The inside scoop on ice cream: Chinese consumers want both indulgence and health
According to market research provider Euromonitor International, sales revenue of ice cream in China is expected to reach RMB45 billion (US$6.5b) this year.
Meanwhile fellow research agency Mintel predicts the market to grow at a CAGR of 11.9% to reach RMB71 billion (US$10b) over the next five years.
Mintel’s China Reports associate food and drink analyst, Belle Wang said: “Today’s consumers no longer see ice cream as only a summer treat, but as a dessert or snack that can be eaten all year long.
“Instead of having ice cream to cool down, consumers are eating it to indulge and treat themselves,” she said.
In addition, “Ice cream brands are altering their business strategies to encourage more sales, from targeting younger consumers to introducing low-calorie ice cream.”
According to the Mintel report, as many as 61% of dessert consumers in China are willing to pay more for desserts that are all-natural or free-from additives, and 54% are willing to pay more for desserts that are high in nutrition (e.g. protein, probiotics).
It also revealed that 43% of dessert consumers in China are interested in trying ice cream containing superfoods such as chia, hemp seed, and avocado.
Wang added: “The use of natural ingredients is becoming more important in the food and drink industry overall, including the indulgent dessert category.
"Chinese consumers are increasingly pursuing snack foods that are healthy, high-quality and safe," said Neil Wang, president of consultancy Frost and Sullivan.
According to Euromonitor, traditional ice cream products are being edged out by low-calorie varieties with natural sweeteners in the Chinese market.

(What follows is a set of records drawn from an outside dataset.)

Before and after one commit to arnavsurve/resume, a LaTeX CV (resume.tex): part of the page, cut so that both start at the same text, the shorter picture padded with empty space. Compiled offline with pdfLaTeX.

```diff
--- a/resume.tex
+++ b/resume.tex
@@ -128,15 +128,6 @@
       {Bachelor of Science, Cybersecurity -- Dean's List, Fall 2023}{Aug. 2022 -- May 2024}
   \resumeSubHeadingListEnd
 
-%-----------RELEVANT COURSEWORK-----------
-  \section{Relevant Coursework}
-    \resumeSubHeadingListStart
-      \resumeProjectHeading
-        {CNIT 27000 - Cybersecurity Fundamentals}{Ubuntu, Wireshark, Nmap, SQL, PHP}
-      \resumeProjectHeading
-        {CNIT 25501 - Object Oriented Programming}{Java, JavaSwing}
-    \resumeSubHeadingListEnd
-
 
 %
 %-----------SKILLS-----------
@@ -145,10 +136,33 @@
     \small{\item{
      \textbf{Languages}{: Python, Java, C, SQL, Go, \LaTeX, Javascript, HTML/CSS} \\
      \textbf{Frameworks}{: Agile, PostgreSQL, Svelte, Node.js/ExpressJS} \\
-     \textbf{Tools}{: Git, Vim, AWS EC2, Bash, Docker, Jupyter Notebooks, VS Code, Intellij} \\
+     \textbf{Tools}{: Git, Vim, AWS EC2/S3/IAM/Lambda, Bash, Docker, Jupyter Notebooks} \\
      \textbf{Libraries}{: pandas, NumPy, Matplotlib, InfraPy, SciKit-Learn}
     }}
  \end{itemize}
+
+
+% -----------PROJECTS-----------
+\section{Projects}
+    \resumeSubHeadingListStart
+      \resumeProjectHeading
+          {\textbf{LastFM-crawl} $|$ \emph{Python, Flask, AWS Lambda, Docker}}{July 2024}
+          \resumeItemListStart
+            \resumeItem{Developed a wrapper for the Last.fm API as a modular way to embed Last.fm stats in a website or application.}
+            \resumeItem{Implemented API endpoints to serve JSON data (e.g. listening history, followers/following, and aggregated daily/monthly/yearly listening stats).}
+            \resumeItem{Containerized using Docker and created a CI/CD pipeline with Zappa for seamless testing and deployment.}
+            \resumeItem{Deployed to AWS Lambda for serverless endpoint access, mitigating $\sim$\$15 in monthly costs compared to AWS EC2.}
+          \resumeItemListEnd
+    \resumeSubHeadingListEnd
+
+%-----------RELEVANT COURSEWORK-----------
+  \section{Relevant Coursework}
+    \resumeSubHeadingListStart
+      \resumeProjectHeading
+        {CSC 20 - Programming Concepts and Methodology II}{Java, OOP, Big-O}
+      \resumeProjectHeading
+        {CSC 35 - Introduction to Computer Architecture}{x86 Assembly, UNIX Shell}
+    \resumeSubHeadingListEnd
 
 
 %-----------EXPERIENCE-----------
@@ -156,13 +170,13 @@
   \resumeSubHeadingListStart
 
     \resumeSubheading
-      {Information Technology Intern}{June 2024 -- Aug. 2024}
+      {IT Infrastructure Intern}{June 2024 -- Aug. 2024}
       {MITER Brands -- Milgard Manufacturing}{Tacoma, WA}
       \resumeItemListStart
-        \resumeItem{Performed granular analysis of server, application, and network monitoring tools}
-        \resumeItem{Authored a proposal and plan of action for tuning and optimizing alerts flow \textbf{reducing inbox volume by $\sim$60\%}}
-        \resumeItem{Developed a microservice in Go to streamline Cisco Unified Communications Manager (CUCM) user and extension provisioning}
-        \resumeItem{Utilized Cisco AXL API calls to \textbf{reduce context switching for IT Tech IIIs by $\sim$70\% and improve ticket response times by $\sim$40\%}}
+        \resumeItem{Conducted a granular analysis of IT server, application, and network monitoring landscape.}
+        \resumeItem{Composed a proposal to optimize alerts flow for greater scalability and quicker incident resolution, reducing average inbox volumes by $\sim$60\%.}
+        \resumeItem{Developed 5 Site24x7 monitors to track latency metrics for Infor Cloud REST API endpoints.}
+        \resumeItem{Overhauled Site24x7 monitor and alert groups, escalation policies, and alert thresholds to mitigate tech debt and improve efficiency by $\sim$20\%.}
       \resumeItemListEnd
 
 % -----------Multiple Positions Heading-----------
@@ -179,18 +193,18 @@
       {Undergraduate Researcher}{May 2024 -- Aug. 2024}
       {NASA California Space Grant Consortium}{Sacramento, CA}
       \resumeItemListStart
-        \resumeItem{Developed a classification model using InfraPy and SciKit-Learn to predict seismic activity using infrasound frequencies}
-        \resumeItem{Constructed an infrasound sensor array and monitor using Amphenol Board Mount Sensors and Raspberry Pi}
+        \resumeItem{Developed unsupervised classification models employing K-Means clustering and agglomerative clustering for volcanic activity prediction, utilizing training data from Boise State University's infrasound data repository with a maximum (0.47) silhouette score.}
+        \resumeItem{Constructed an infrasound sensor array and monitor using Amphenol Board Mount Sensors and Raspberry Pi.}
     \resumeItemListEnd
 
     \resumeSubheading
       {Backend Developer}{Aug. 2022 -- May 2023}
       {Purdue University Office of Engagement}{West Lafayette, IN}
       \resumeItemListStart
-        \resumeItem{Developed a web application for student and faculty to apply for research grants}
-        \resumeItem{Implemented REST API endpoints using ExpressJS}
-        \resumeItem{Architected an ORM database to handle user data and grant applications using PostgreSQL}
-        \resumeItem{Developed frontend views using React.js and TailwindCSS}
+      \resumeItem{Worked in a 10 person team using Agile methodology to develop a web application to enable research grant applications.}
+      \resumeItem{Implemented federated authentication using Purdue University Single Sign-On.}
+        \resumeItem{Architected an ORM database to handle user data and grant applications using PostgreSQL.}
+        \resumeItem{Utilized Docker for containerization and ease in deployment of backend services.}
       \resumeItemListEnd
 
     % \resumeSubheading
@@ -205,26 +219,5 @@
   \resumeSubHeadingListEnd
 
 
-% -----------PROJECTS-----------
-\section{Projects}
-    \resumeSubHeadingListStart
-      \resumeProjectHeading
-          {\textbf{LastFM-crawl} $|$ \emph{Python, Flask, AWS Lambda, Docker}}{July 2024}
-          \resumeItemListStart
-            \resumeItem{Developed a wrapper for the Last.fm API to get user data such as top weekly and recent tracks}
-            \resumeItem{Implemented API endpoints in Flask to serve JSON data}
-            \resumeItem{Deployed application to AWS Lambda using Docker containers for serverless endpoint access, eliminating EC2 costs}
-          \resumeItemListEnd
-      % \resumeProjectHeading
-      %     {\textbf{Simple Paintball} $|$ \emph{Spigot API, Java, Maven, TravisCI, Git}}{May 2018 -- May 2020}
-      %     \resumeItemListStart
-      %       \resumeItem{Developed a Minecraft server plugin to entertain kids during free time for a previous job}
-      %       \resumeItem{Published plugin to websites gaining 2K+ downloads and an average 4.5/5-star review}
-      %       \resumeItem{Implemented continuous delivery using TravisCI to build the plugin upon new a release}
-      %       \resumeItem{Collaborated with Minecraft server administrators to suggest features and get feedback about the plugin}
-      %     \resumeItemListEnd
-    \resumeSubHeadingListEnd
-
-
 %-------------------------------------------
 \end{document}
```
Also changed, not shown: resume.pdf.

Low-sugar ice cream is seen as a healthier alternative to traditional ice cream, and is driving the high-end oriented growth through the use of natural and high-quality ingredients, said the report.
Last year, Haagen-Dazs, a US ice cream brand introduced special ice cream flavours like cherry blossom, lavender and blueberry, and raspberry and white peach in China.
This year, it launched jasmine and orange blossom flavours, to cater to young consumer groups who would like to pursue freshness and fashion.
The company said all of its ingredients use imported pure cream and natural raw materials, and there are no synthetic food stabilisers, emulsifiers and sweeteners.
Wang added: “With health and wellness mainstreaming in urban China today, dessert shop brands can look into using more natural ingredients like seasonal fruits and superfoods.”
To compete with other foodservice businesses, dessert shops in China can focus on the after-meal occasion and develop more after-meal desserts.
According to Mintel’s report, 49% of respondents said that they have desserts after meals.
Of all respondents who have desserts after a meal, 62% said they want to try new flavours, and 61% said they want to treat or indulge themselves.
“[Dessert shops] can consider developing more offerings that are high in protein, or even probiotics seeing as Chinese consumers like having desserts after their meals,” she added.